At the elbow, the cephalic vein communicates with the basilic vein (the other of the main veins in the arm) through the median cuboidal vein. Here, much of the blood from the cephalic vein is moved to the basilic vein, through the median cuboidal vein. You might be able to see it at the crease of your elbow joint if you are very lean!

Upper Arm

The cephalic vein then moves along the lateral border of the biceps brachii (commonly called the biceps). It runs superficially alongside the lateral cutaneous nerve of the forearm (sometimes referred to as the lateral antebrachial cutaneous nerve). This nerve is a sensory branch of the musculocutaneous nerve, which itself is a branch of the brachial plexus. It innervates the anterior muscles of the forearm.

Finally, the cephalic vein pierces the deep fascia at the lower border of the pectoralis major muscle (commonly called the ‘pecs’ or the chest muscle).  It then runs along the deltopectoral groove, which is an indentation between the border of the pectoralis major muscle (the pec) and the deltoid muscle (the shoulder muscle). It travels along this groove until it reaches the infraclavicular fossa, which is an indentation right below the clavicle.


At this groove (the infraclavicular fossa), the cephalic vein pierces the clavipectoral fascia, which is a structure of connective tissue buried under the pectoralis major muscle. It empties the traveling blood into the first part of the axillary vein. Thus, this is where the cephalic vein terminates. At this point, the axillary vein is now called the subclavian vein.
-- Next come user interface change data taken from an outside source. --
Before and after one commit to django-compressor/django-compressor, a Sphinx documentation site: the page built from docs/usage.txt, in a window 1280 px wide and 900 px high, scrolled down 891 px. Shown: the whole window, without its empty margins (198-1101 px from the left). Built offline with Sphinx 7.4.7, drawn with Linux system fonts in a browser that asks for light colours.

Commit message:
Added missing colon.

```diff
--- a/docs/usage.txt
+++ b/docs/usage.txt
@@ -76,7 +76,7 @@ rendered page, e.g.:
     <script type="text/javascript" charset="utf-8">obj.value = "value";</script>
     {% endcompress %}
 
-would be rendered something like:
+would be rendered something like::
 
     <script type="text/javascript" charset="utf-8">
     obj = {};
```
The subclavian vein then meets the internal jugular vein to form the brachiocephalic vein. The brachiocephalic vein is found in the upper chest, where it merges with its partner on the other side of the body (i.e., the veins from the left and right side come together). When they unite, the pair of brachiocephalic veins form the superior vena cava, which directly returns blood to the heart for oxygenation.

Accessory Cephalic Vein
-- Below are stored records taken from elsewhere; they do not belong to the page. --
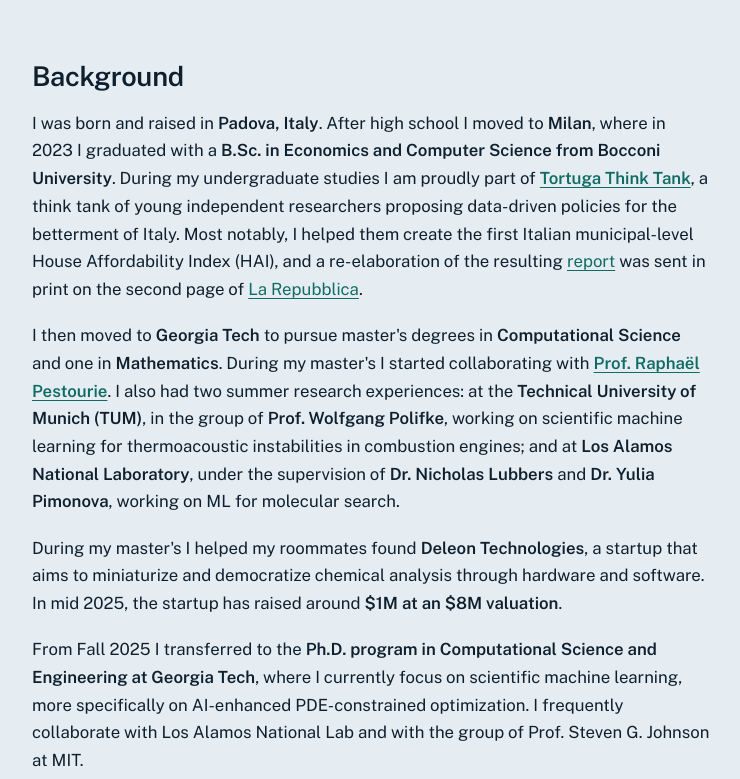
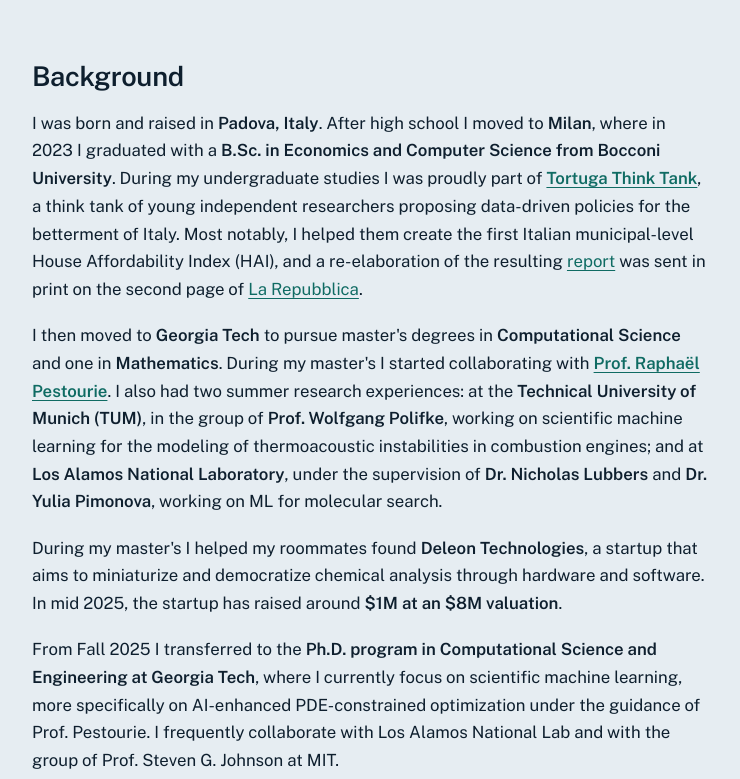
Before and after one commit to tonioeltopoquegira/tonioeltopoquegira.github.io, a plain HTML site: page index.html in a window 1280 px wide. Shown: the part 1661-2440 px from the top of the page, without its empty margins (92-832 px from the left). Drawn offline with nearby package versions, Linux system fonts and the light colour scheme.

Commit message:
adjusted grammar error

```diff
--- a/index.html
+++ b/index.html
@@ -71,10 +71,10 @@
       <section class="block" id="background" aria-labelledby="bg-h">
         <h2 id="bg-h">Background</h2>
         <div class="bio">
-          <p>I was born and raised in <strong>Padova, Italy</strong>. After high school I moved to <strong>Milan</strong>, where in 2023 I graduated with a <strong>B.Sc. in Economics and Computer Science from Bocconi University</strong>. During my undergraduate studies I am proudly part of <a href="https://www.tortuga-econ.it"><strong>Tortuga Think Tank</strong></a>, a think tank of young independent researchers proposing data-driven policies for the betterment of Italy. Most notably, I helped them create the first Italian municipal-level House Affordability Index (HAI), and a re-elaboration of the resulting <a href="https://www.tortuga-econ.it/2023/10/22/accessibilita_abitativa/">report</a> was sent in print on the second page of <a href="https://www.repubblica.it/cronaca/2023/05/07/news/la_casa_impossibile_i_mutui_crescono_gli_stipendi_no_giovani_esclusi_da_acquisti_e_affitti-399066073/">La Repubblica</a>.</p>
-          <p>I then moved to <strong>Georgia Tech</strong> to pursue master's degrees in <strong>Computational Science</strong> and one in <strong>Mathematics</strong>. During my master's I started collaborating with <a href="https://www.raphaelpestourie.com"><strong>Prof. Raphaël Pestourie</strong></a>. I also had two summer research experiences: at the <strong>Technical University of Munich (TUM)</strong>, in the group of <strong>Prof. Wolfgang Polifke</strong>, working on scientific machine learning for thermoacoustic instabilities in combustion engines; and at <strong>Los Alamos National Laboratory</strong>, under the supervision of <strong>Dr. Nicholas Lubbers</strong> and <strong>Dr. Yulia Pimonova</strong>, working on ML for molecular search.</p>
+          <p>I was born and raised in <strong>Padova, Italy</strong>. After high school I moved to <strong>Milan</strong>, where in 2023 I graduated with a <strong>B.Sc. in Economics and Computer Science from Bocconi University</strong>. During my undergraduate studies I was proudly part of <a href="https://www.tortuga-econ.it"><strong>Tortuga Think Tank</strong></a>, a think tank of young independent researchers proposing data-driven policies for the betterment of Italy. Most notably, I helped them create the first Italian municipal-level House Affordability Index (HAI), and a re-elaboration of the resulting <a href="https://www.tortuga-econ.it/2023/10/22/accessibilita_abitativa/">report</a> was sent in print on the second page of <a href="https://www.repubblica.it/cronaca/2023/05/07/news/la_casa_impossibile_i_mutui_crescono_gli_stipendi_no_giovani_esclusi_da_acquisti_e_affitti-399066073/">La Repubblica</a>.</p>
+          <p>I then moved to <strong>Georgia Tech</strong> to pursue master's degrees in <strong>Computational Science</strong> and one in <strong>Mathematics</strong>. During my master's I started collaborating with <a href="https://www.raphaelpestourie.com"><strong>Prof. Raphaël Pestourie</strong></a>. I also had two summer research experiences: at the <strong>Technical University of Munich (TUM)</strong>, in the group of <strong>Prof. Wolfgang Polifke</strong>, working on scientific machine learning for the modeling of thermoacoustic instabilities in combustion engines; and at <strong>Los Alamos National Laboratory</strong>, under the supervision of <strong>Dr. Nicholas Lubbers</strong> and <strong>Dr. Yulia Pimonova</strong>, working on ML for molecular search.</p>
           <p>During my master's I helped my roommates found <strong>Deleon Technologies</strong>, a startup that aims to miniaturize and democratize chemical analysis through hardware and software. In mid 2025, the startup has raised around <strong>$1M at an $8M valuation</strong>.</p>
-          <p>From Fall 2025 I transferred to the <strong>Ph.D. program in Computational Science and Engineering at Georgia Tech</strong>, where I currently focus on scientific machine learning, more specifically on AI-enhanced PDE-constrained optimization. I frequently collaborate with Los Alamos National Lab and with the group of Prof. Steven G. Johnson at MIT.</p>
+          <p>From Fall 2025 I transferred to the <strong>Ph.D. program in Computational Science and Engineering at Georgia Tech</strong>, where I currently focus on scientific machine learning, more specifically on AI-enhanced PDE-constrained optimization under the guidance of Prof. Pestourie. I frequently collaborate with Los Alamos National Lab and with the group of Prof. Steven G. Johnson at MIT.</p>
         </div>
       </section>
 
```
The accessory cephalic vein joins the cephalic vein just below the elbow. The anatomy of this vein is variable. Sometimes it arises from the dorsal venous network; other times, it stems from a small network of veins on the back of the forearm.

Clinical Relevance of the Cephalic Vein

Medical Procedures

The cephalic vein is relatively large and often visible through the skin, and can be an attractive candidate for healthcare practitioners to draw blood through venipuncture. This is also the case for dogs! Collecting blood from the cephalic vein in canines is the most comfortable position for the animal during the procedure.

Canine venipuncture of cephalic vein
A dog undergoing venipuncture via the cephalic vein

Additionally, the cephalic vein is often where the leads of permanent pacemakers are inserted to maintain an adequate heart rate. This is because, at the deltopectoral groove, the anatomy and location are highly consistent between individuals, so it is a reliable choice.

Superficial Vein Thrombosis

Superficial vein thrombosis (SVT) is a blood clot in a superficial vein (as opposed to deep vein thrombosis, which is a blood clot in a deeper vein system). SVT is far less dangerous than deep vein thrombosis, but it can lead to complications such as pulmonary embolism.

Symptoms of SVT include pain, redness, and swelling in the area. They usually involve the veins of the legs, but they can involve the arms, including the cephalic vein. Treatment includes compression, increased physical activity to reduce time spent sedentary, and anti-coagulant medication.